I work as a PCA, (Personal care assistant) it pays the bills and I'm able to bring a guitar and also mix/work on music in between the personal care assisting part. But I also work with people in the field of breathing and overall health - So basically besides music my passion is helping people more skillfully operate and inspire their meatsuite.
TSWS: Who are you listening to right now?
I've been listening to this kid called Kid Brunswick, he's in his early twenties probably so he is actually a kid, Mike Shinoda from Linkin Park helped produce one of his songs...so that's how I found out about him, he's got some pretty interesting stuff. Also In Flames, and then a lot of Sufi/middle eastern music....Oh and my newest release has a song called Abandon Hope, I've been listening to that one A lot!
TSWS: Are you doing live performances?
No, that's a whole other can of worms. I'd need a band and also the time to get together with said band to rehearse.......I'd love to though!
TSWS: This release seems like a big undertaking. What kind of advice might you have for other up and coming artists out there?
For me it's always been about just focusing on learning about myself, if you know who you are then you know what to do and you also know WHY you're doing it....meaning I think something is only hard if it's not actually aligned with our deeper life purpose. So align with your purpose and be open to it being different then what you had originally thought and then you'll be good. It's still going to be hard but when we align with our purpose the hard parts become somewhat "awesome" because we have the bigger perspective and context of what we are actually doing and even though it's a lot of "work" we can actually rest in the peace of mind that comes from being so clear with ourselves. And then you just have to really prioritize deep focused practice, where you get lost and hours go by and you've been just hammering it out. I learned about that with guitar when I was young and it's definitely carried over now as I've spent that sort of time learning and getting better at recording and doing the production side of things.
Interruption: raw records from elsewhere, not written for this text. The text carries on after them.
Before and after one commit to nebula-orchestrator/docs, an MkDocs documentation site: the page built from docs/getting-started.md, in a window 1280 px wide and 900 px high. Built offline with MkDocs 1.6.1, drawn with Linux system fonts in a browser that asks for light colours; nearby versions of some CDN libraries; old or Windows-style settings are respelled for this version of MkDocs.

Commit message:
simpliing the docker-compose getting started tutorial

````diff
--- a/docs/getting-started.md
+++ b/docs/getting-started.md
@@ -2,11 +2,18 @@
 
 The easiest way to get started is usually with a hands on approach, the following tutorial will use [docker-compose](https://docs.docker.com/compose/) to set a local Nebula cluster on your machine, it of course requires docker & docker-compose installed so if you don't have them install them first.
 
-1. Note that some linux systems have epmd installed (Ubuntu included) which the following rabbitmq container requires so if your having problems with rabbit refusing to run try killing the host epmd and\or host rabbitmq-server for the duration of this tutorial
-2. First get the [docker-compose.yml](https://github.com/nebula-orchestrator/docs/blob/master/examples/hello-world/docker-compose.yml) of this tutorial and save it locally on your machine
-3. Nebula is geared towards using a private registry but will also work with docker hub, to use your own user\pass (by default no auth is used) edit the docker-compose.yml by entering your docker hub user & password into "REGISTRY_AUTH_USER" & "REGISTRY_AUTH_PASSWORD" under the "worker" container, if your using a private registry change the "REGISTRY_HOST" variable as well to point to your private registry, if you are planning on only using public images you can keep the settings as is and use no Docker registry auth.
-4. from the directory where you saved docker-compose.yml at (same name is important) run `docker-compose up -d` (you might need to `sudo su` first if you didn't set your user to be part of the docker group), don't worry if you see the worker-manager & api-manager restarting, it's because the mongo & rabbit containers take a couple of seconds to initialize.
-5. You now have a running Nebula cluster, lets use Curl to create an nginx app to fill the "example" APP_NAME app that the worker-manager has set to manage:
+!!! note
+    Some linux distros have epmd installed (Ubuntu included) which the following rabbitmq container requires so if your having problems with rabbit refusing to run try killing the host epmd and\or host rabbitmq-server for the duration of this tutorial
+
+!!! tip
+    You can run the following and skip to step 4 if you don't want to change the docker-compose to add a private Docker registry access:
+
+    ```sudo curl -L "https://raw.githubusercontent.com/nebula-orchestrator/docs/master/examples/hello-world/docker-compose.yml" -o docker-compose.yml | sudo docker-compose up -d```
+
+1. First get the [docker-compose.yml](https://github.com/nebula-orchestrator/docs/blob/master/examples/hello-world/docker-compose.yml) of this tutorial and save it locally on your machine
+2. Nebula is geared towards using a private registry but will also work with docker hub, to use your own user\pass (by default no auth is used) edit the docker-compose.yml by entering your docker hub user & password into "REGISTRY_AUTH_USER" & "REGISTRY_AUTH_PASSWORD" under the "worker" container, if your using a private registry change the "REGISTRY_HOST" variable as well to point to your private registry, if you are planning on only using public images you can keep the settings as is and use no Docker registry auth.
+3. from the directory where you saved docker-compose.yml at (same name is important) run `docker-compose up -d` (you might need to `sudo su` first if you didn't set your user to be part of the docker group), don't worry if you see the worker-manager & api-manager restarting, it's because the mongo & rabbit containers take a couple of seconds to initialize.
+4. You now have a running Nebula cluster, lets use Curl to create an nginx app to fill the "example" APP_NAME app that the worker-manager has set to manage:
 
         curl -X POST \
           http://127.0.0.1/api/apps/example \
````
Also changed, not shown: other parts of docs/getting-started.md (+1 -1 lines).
TSWS: Before we go, what would you like to say to fans of the music
I'd just quote Eddie Murphy from his SNL Buckwheat sings sketch where he says "Buy my record, Otay"!